The white background in the photographic image is the "new" look. When discussing a white background, we are talking about pure white...absolute white....#FFFFFF in HTML or Photoshop. You can see this in the left photo and below in photos 1b., 2b., and 6b.
White photographic backgrounds are a stylistic influence from Europe and facilitated by the availability of photo editing technology like Photoshop and FotoFuze. (If you haven't looked at a FotoFuze online demo, you should!)
The super white photographic background with the "fake" shadow starts with pure white photographic background during the photo shoot but is facilitated with photo editing software. It is almost impossible to get a pure white any other way. The tool, i.e. the technology, has become a style.
One advantage of the white background is that it is really easy to remove the art or craft object from the background for print. Thus the layout for postcards, books or magazines can depart from a grid format with a smaller investment of time or skill.
Another factor is that white is the default background for many social networking sites like Facebook (the largest photo sharing site on the Internet), Flickr, Etsy, and other online marketplaces. They make the photos look attractive. There is little or no demarcation between the edge of the photo and the site. White background images generally look good to great on these sites.
In contrast, white background shots do not look so good on web sites with dark backgrounds. My web site is a spectrum of greenish, grey backgrounds. I consciously did not want a white background web site. And I must admit that pure white background photos do NOT look that great on my web site. See examples of three types of backgrounds - with a graduated, light, and white photographic backgrounds on this page.
For example, the dark wood in Andy Cooperman's jewelry (left) doesn't look as attractive on a stark white background. The grain of the wood becoming a focal point demanding more attention than desired by the maker. (See photos 1b. and 2b. below.)
A major concern with white background shots is that the shadows and reflections on the background look fake. Some people who like the white background also like the artificial shadow. This "artificial" appearance is part of the new and trendy style.
White backgrounds can also make the work look like it is floating thus the necessity of the shadow to prevent the white or light area of the work from being lost or melting into the background (such as in the photo to the right and 7a. below). Notice that the white cord of the necklace gets lost in the background.
What do you think about white background shots?
Photos pertinent to this discussion are shown below.
Image 1 a. Image1 b.
The brooch in the above photos is “Sleeper Cell” © 2009 Andy Cooperman. Burl wood, sterling, gold leaf, stain. The left photo is by Doug Yaple.

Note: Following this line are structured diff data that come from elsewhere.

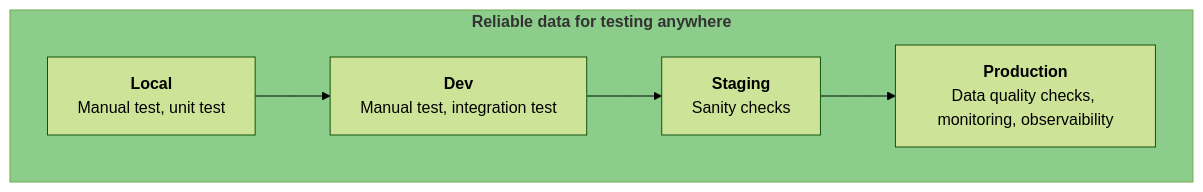
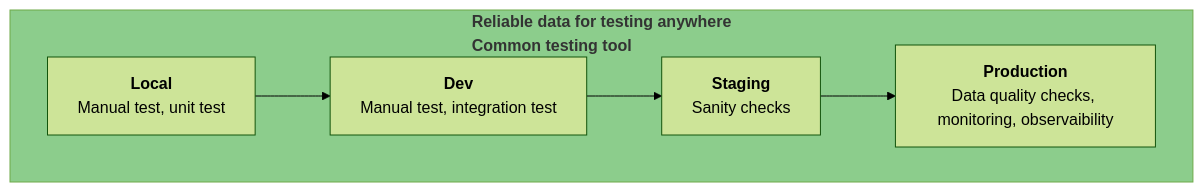
The second of 2 diagrams in docs/use-case/blog/shift-left-data-quality.md (data-catering/data-caterer-docs), drawn with Mermaid (forest theme) before and after one commit. The commit also changed other lines of this file and 8 other files, not shown here.

Commit message:
Add in roadmap item for validations to check for column names

````diff
--- a/docs/use-case/blog/shift-left-data-quality.md
+++ b/docs/use-case/blog/shift-left-data-quality.md
@@ -35,16 +35,16 @@
 ``` mermaid
 graph LR
-  subgraph qualityData[<b>Reliable data for testing anywhere</b>]
+  subgraph qualityData[<b>Reliable data for testing anywhere<br>Common testing tool</b>]
   direction LR
   local[<b>Local</b>\nManual test, unit test]
   dev[<b>Dev</b>\nManual test, integration test]
   stg[<b>Staging</b>\nSanity checks]
   prod[<b>Production</b>\nData quality checks, monitoring, observaibility]
   end
   
   style qualityData fill:#5cb85c,fill-opacity:0.7
   
   local --> dev
   dev --> stg
   stg --> prod
 ```
````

The right photo is by Steven Brian Samuels.
Image 2 a. Image 2 b.
The brooch in the above photos is “Potter” ©2009 Andy Cooperman. Burl wood, sterling, 18k, stain. The left photo is by Doug Yaple. The right photo is by Steven Brian Samuels.
Image 3 a. Image 3 b.
Pendant in the above photos: Black Heart ©2009 Jennifer Hall Sterling silver, silk ribbon. Both photos by Doug Yaple.
Image 5 a. Image 5 b.
Necklace in above photos by Marcia Meyers.©2009 "Homage to Sliced Green Pepper", reticulated silver, sterling and coral. Both photos by Doug Yaple.
Image 6 a. Image 6 b.
Octangonal Bracelet ©2009 by Harriete Estel Berman (left image) Photo Credit: Philip Cohen.
Oreo "Unlock the Magic" © 2009 by Harriete Estel Berman (right image) Photo Credit: Steven Brian Samuels.
Image 7 a. Image 7 b.
Orbit Black and White Identity Necklace #2 (left image) by Harriete Estel Berman
Photo Credit: Steven Brian Samuels.
Orbit Black and White Identity Necklace #1 (right image)by Harriete Estel Berman
Photo Credit: Philip Cohen.
More posts in the series are coming....
PHOTOGRAPHER CONTACT INFORMATION LISTED BELOW. Click on their names to go to their web site.
Philip Cohen, Photographer
email: phil [at]lmi.net
Steven Brian Samuels, Artist/photographer
email: steven [at] stevenbriansamuels.com
Doug Yaple Photographer
email: dyaple [at] comcast.net